Latest Article|September 3, 2020|Free::
Making Grown Men Cry Since 1992

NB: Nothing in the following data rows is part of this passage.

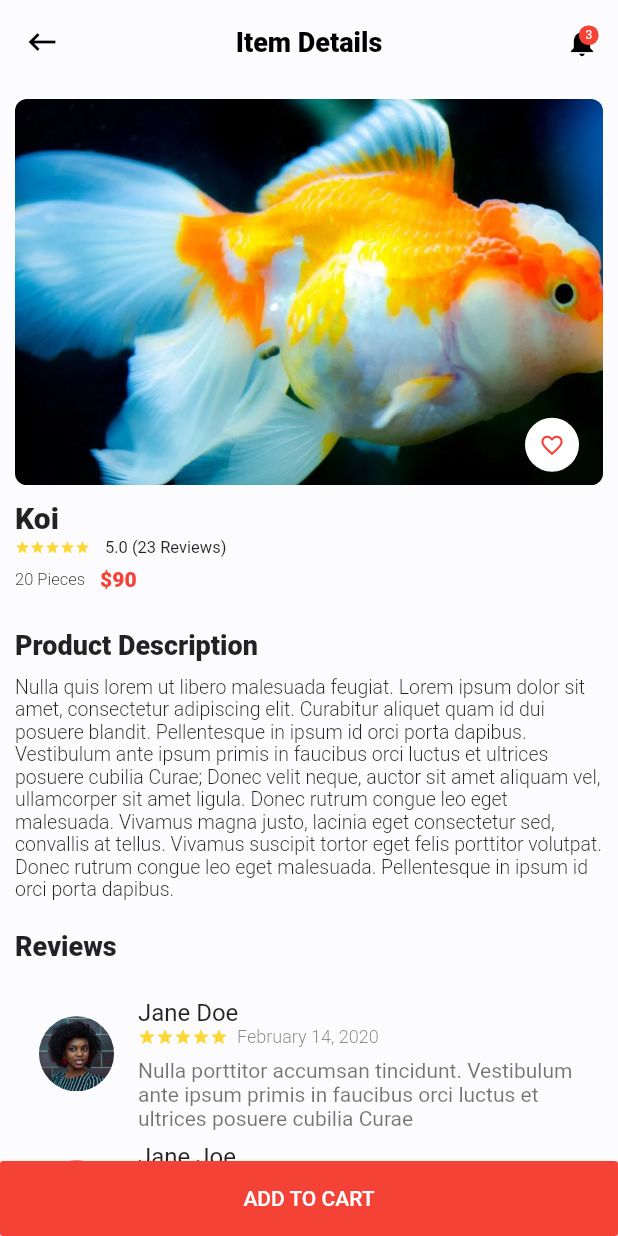
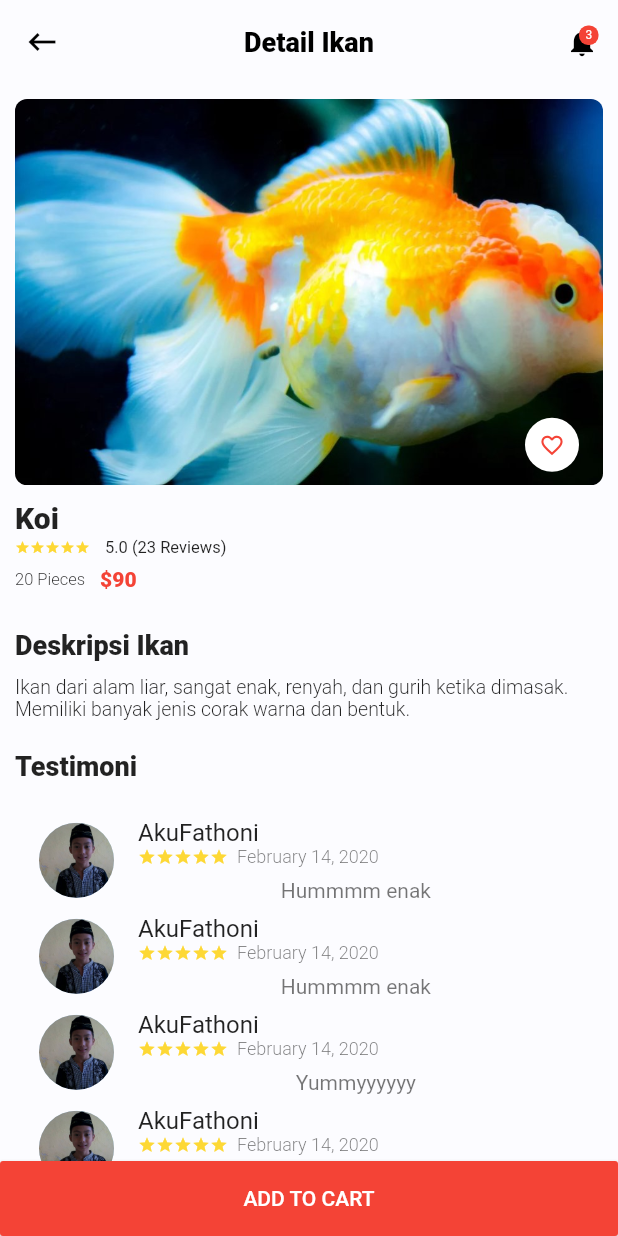
Before and after one commit to Talitazmiza/fish-marketplace, a Flutter app: the ProductDetails screen opened directly, on a phone screen of 412 x 824 dp. Run offline on Flutter 3.47's test engine with Material 2 defaults, Android fonts, the phone set to English and light mode, and no system bars; our stand-ins replace carousel_slider, font_awesome_flutter, introduction_screen, shared_preferences; accounts and stored records are empty.

Commit message:
ganti komen sm deskripsi

```diff
--- a/lib/screens/details.dart
+++ b/lib/screens/details.dart
@@ -26,7 +26,7 @@ class _ProductDetailsState extends State<ProductDetails> {
         ),
         centerTitle: true,
         title: Text(
-          "Item Details",
+          "Detail Ikan",
         ),
         elevation: 0.0,
         actions: <Widget>[
@@ -156,7 +156,7 @@ class _ProductDetailsState extends State<ProductDetails> {
             SizedBox(height: 20.0),
 
             Text(
-              "Product Description",
+              "Deskripsi Ikan",
               style: TextStyle(
                 fontSize: 18,
                 fontWeight: FontWeight.w800,
@@ -167,17 +167,8 @@ class _ProductDetailsState extends State<ProductDetails> {
             SizedBox(height: 10.0),
 
             Text(
-              "Nulla quis lorem ut libero malesuada feugiat. Lorem ipsum dolor "
-                  "sit amet, consectetur adipiscing elit. Curabitur aliquet quam "
-                  "id dui posuere blandit. Pellentesque in ipsum id orci porta "
-                  "dapibus. Vestibulum ante ipsum primis in faucibus orci luctus "
-                  "et ultrices posuere cubilia Curae; Donec velit neque, auctor "
-                  "sit amet aliquam vel, ullamcorper sit amet ligula. Donec"
-                  " rutrum congue leo eget malesuada. Vivamus magna justo,"
-                  " lacinia eget consectetur sed, convallis at tellus."
-                  " Vivamus suscipit tortor eget felis porttitor volutpat."
-                  " Donec rutrum congue leo eget malesuada."
-                  " Pellentesque in ipsum id orci porta dapibus.",
+              "Ikan dari alam liar, sangat enak, renyah, dan gurih ketika dimasak. "
+                  "Memiliki banyak jenis corak warna dan bentuk. ",
               style: TextStyle(
                 fontSize: 13,
                 fontWeight: FontWeight.w300,
@@ -187,7 +178,7 @@ class _ProductDetailsState extends State<ProductDetails> {
             SizedBox(height: 20.0),
 
             Text(
-              "Reviews",
+              "Testimoni",
               style: TextStyle(
                 fontSize: 18,
                 fontWeight: FontWeight.w800,
--- a/lib/util/comments.dart
+++ b/lib/util/comments.dart
@@ -1,30 +1,22 @@
 List comments = [
   {
-    "img": "assets/cm1.jpeg",
-    "comment": "Nulla porttitor accumsan tincidunt. Vestibulum ante "
-        "ipsum primis in faucibus orci luctus et ultrices posuere "
-        "cubilia Curae",
-    "name": "Jane Doe"
+    "img": "assets/fathoni.jpg",
+    "comment": "Hummmm enak ",
+    "name": "AkuFathoni"
   },
   {
-    "img": "assets/cm2.jpeg",
-    "comment": "Nulla porttitor accumsan tincidunt. Vestibulum ante "
-        "ipsum primis in faucibus orci luctus et ultrices posuere "
-        "cubilia Curae",
-    "name": "Jane Joe"
+    "img": "assets/fathoni.jpg",
+    "comment": "Hummmm enak ",
+    "name": "AkuFathoni"
   },
   {
-    "img": "assets/cm3.jpeg",
-    "comment": "Nulla porttitor accumsan tincidunt. Vestibulum ante "
-        "ipsum primis in faucibus orci luctus et ultrices posuere "
-        "cubilia Curae",
-    "name": "Mary Jane"
+    "img": "assets/fathoni.jpg",
+    "comment": "Yummyyyyyy ",
+    "name": "AkuFathoni"
   },
   {
-    "img": "assets/cm4.jpeg",
-    "comment": "Nulla porttitor accumsan tincidunt. Vestibulum ante "
-        "ipsum primis in faucibus orci luctus et ultrices posuere "
-        "cubilia Curae",
-    "name": "Jane Jones"
+    "img": "assets/fathoni.jpg",
+    "comment": "Yummyyyyyy ",
+    "name": "AkuFathoni"
   }
 ];
```
Also changed, not shown: 8 other files.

American television is a dominant force worldwide, sending reruns of “Dallas”, to the far-flung reaches of the globe. But the United States isn’t the only source of entertainment over the airwaves here in North America. We can’t simply forget the televised contributions of our neighbors to the north. Without the CBC, CTV and other Canadian-born corporations of which I have no actual knowledge, the world would never have had access to such classic TV shows as “SCTV” or “Degrassi Junior High” or … um, “Degrassi: The Next Generation”.But the greatest Canadian show of all time (Yes, even better than “The Red Green Show”, hard as that may be to believe, PBS viewers.) is the seminal sketch comedy series “You Can’t Do That on Television.”“You Can’t Do That on Television” debuted in February of 1979 in Canada and was imported to America a few years later. In 1981, it aired on the fledgling cable channel Nickelodeon. Nickelodeon was one of the first major nationwide cable networks and garnered attention for being aimed exclusively at kids. By 1984, “YKDTOT” was the network’s highest-rated program. The show wasn’t necessarily notable for its format. It was essentially a note-for-note recreation of “Rowan & Martin’s Laugh-In” with kids instead of beatniks. But with its diverse young stars and slightly subversive slapstick, it felt like a TV show produced for kids by kids.“You Can’t Do That …” ran for 11 years, dropping and replacing cast members as puberty saw fit. Canadian songstress Alanis Morissette did make her debut on the show, but she only appeared in 18 episodes. The show’s longevity crown (aside from the only two adult actors, Les Lye and Abby Hagyard) went to host Christine “Moose” McGlade, who lasted from 1979 to 1986. Sadly, McGlade (on whom I had a little puberty crush, I’m not afraid to admit) gave up acting after the show. (She became a TV producer and occasionally blogs on her website, www.christinemcglade.com.)The show trafficked in dumb jokes, gross-out humor and a complete lack of moral and/or educational content. Nickelodeon ended up banning at least 15 of the more “controversial” episodes from the show’s Canadian run, including an infamous 1987 episode which concludes adoption is cheaper than buying a dog. But the show’s trademark gag was undoubtedly the bucket of green slime that got dumped on the head of anyone unfortunate enough to utter the catchphrase “I don’t know.” (Water was dumped on anyone using the words “water” or “wet.”) The gimmick was so popular it launched a mini slime craze across the United States, inspiring other messy Nickelodeon shows like “Super Sloppy Double Dare” and culminating in the “Slime-In”–a contest that flew a lucky kid to the “YKDTOT” set to be personally slimed. To this day, Nickelodeon’s annual “Kid’s Choice Awards” feature celebrities getting covered in green slime. Currently, the show remains unavailable on DVD and unseen in reruns. It lives on only in our fond, slime-covered memories.